What you have to do: Leave out the pictures and retype everything else in the records below exactly.
┄┄┄┄┄┄┄┄┄┄┄┄┄┄┄┄┄┄┄┄
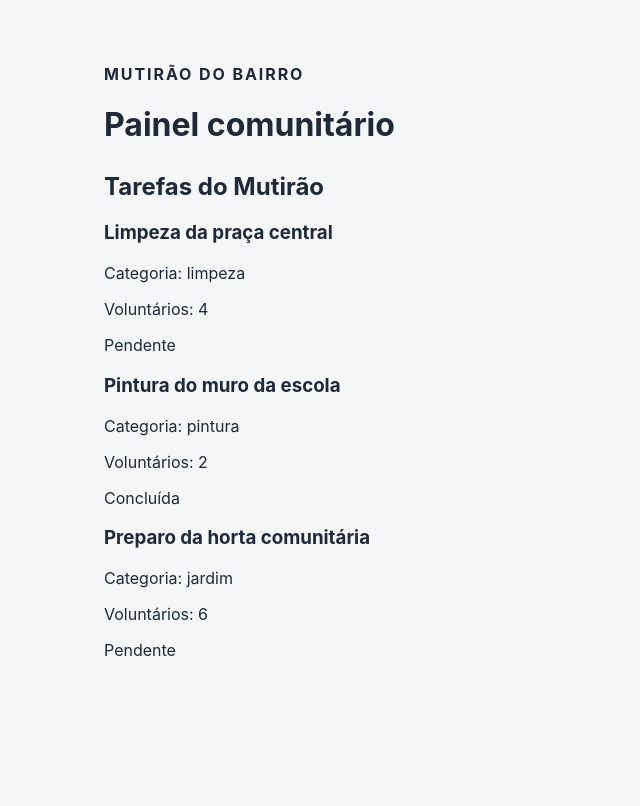
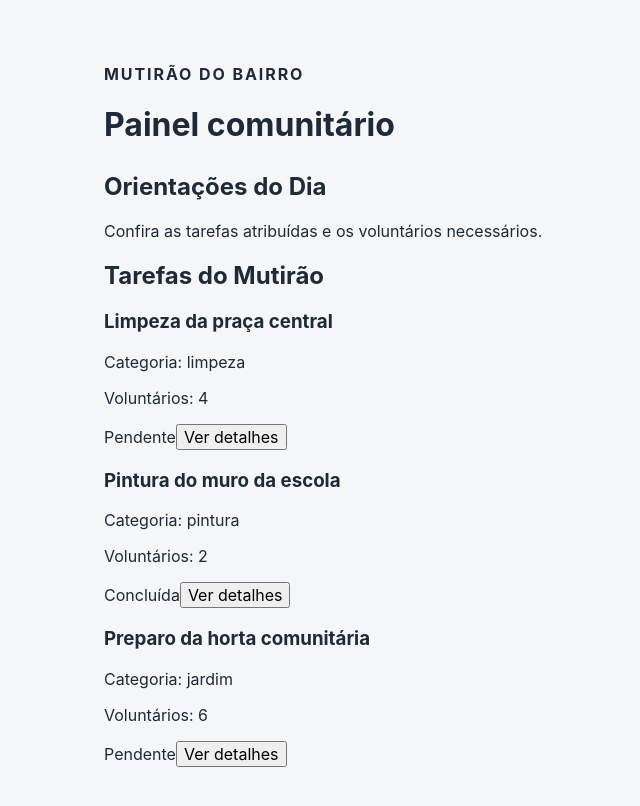
Before and after one commit to amandaestudanteufrr-lgtm/mutirao-do-bairro, a React (Vite) app: page / in a window 1280 px wide. Shown: the top 806 px of the page, without its empty margins (86-726 px from the left). Built offline with nearby package versions, Linux system fonts and the light colour scheme.

Commit message:
feat: conecta props callbacks e paineis (E3)

```diff
--- a/src/App.jsx
+++ b/src/App.jsx
@@ -4,6 +4,13 @@ import ListaTarefas from "./components/ListaTarefas";
 import { tarefasIniciais } from "./data/tarefas";
 
 export default function App() {
+  function handleShowDetails(tarefaId) {
+    const tarefa = tarefasIniciais.find((item) => item.id === tarefaId);
+    if (tarefa) {
+      window.alert(`${tarefa.titulo} | Voluntários: ${tarefa.voluntarios}`);
+    }
+  }
+
   return (
     <main className="app">
       <header className="hero">
@@ -11,8 +18,15 @@ export default function App() {
         <h1>Painel comunitário</h1>
       </header>
 
+      <Painel title="Orientações do Dia">
+        <p>Confira as tarefas atribuídas e os voluntários necessários.</p>
+      </Painel>
+
       <Painel title="Tarefas do Mutirão">
-        <ListaTarefas tarefas={tarefasIniciais} />
+        <ListaTarefas
+          tarefas={tarefasIniciais}
+          onShowDetails={handleShowDetails}
+        />
       </Painel>
     </main>
   );
--- a/src/components/CartaoTarefa.jsx
+++ b/src/components/CartaoTarefa.jsx
@@ -1,4 +1,4 @@
-export default function CartaoTarefa({ titulo, categoria, voluntarios, concluida }) {
+export default function CartaoTarefa({ id, titulo, categoria, voluntarios, concluida, onShowDetails }) {
   return (
     <article className={`cartao-tarefa ${concluida ? "is-complete" : ""}`}>
       <div>
@@ -7,6 +7,9 @@ export default function CartaoTarefa({ titulo, categoria, voluntarios, concluida
         <p>Voluntários: {voluntarios}</p>
       </div>
       <span>{concluida ? "Concluída" : "Pendente"}</span>
+      <button type="button" onClick={() => onShowDetails(id)}>
+        Ver detalhes
+      </button>
     </article>
   );
 }
--- a/src/components/ListaTarefas.jsx
+++ b/src/components/ListaTarefas.jsx
@@ -1,6 +1,6 @@
 import CartaoTarefa from "./CartaoTarefa";
 
-export default function ListaTarefas({ tarefas }) {
+export default function ListaTarefas({ tarefas, onShowDetails }) {
     if (tarefas.length === 0) {
         return <p>Nenhuma tarefa encontrada.</p>;
     }
@@ -10,10 +10,12 @@ export default function ListaTarefas({ tarefas }) {
             {tarefas.map((tarefa) => (
                 <CartaoTarefa
                     key={tarefa.id}
+                    id={tarefa.id}
                     titulo={tarefa.titulo}
                     categoria={tarefa.categoria}
                     voluntarios={tarefa.voluntarios}
                     concluida={tarefa.concluida}
+                    onShowDetails={onShowDetails}
                 />
             ))}
         </div>
```
Lines whose indentation alone changed are shown as unchanged.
┄┄┄┄┄┄┄┄┄┄┄┄┄┄┄┄┄┄┄┄
Solution to this problem:
Before and after one commit to amandaestudanteufrr-lgtm/mutirao-do-bairro, a React (Vite) app: page / in a window 1280 px wide. Shown: the top 806 px of the page, without its empty margins (86-726 px from the left). Built offline with nearby package versions, Linux system fonts and the light colour scheme.

Commit message:
feat: conecta props callbacks e paineis (E3)

```diff
--- a/src/App.jsx
+++ b/src/App.jsx
@@ -4,6 +4,13 @@ import ListaTarefas from "./components/ListaTarefas";
 import { tarefasIniciais } from "./data/tarefas";
 
 export default function App() {
+  function handleShowDetails(tarefaId) {
+    const tarefa = tarefasIniciais.find((item) => item.id === tarefaId);
+    if (tarefa) {
+      window.alert(`${tarefa.titulo} | Voluntários: ${tarefa.voluntarios}`);
+    }
+  }
+
   return (
     <main className="app">
       <header className="hero">
@@ -11,8 +18,15 @@ export default function App() {
         <h1>Painel comunitário</h1>
       </header>
 
+      <Painel title="Orientações do Dia">
+        <p>Confira as tarefas atribuídas e os voluntários necessários.</p>
+      </Painel>
+
       <Painel title="Tarefas do Mutirão">
-        <ListaTarefas tarefas={tarefasIniciais} />
+        <ListaTarefas
+          tarefas={tarefasIniciais}
+          onShowDetails={handleShowDetails}
+        />
       </Painel>
     </main>
   );
--- a/src/components/CartaoTarefa.jsx
+++ b/src/components/CartaoTarefa.jsx
@@ -1,4 +1,4 @@
-export default function CartaoTarefa({ titulo, categoria, voluntarios, concluida }) {
+export default function CartaoTarefa({ id, titulo, categoria, voluntarios, concluida, onShowDetails }) {
   return (
     <article className={`cartao-tarefa ${concluida ? "is-complete" : ""}`}>
       <div>
@@ -7,6 +7,9 @@ export default function CartaoTarefa({ titulo, categoria, voluntarios, concluida
         <p>Voluntários: {voluntarios}</p>
       </div>
       <span>{concluida ? "Concluída" : "Pendente"}</span>
+      <button type="button" onClick={() => onShowDetails(id)}>
+        Ver detalhes
+      </button>
     </article>
   );
 }
--- a/src/components/ListaTarefas.jsx
+++ b/src/components/ListaTarefas.jsx
@@ -1,6 +1,6 @@
 import CartaoTarefa from "./CartaoTarefa";
 
-export default function ListaTarefas({ tarefas }) {
+export default function ListaTarefas({ tarefas, onShowDetails }) {
     if (tarefas.length === 0) {
         return <p>Nenhuma tarefa encontrada.</p>;
     }
@@ -10,10 +10,12 @@ export default function ListaTarefas({ tarefas }) {
             {tarefas.map((tarefa) => (
                 <CartaoTarefa
                     key={tarefa.id}
+                    id={tarefa.id}
                     titulo={tarefa.titulo}
                     categoria={tarefa.categoria}
                     voluntarios={tarefa.voluntarios}
                     concluida={tarefa.concluida}
+                    onShowDetails={onShowDetails}
                 />
             ))}
         </div>
```
Lines whose indentation alone changed are shown as unchanged.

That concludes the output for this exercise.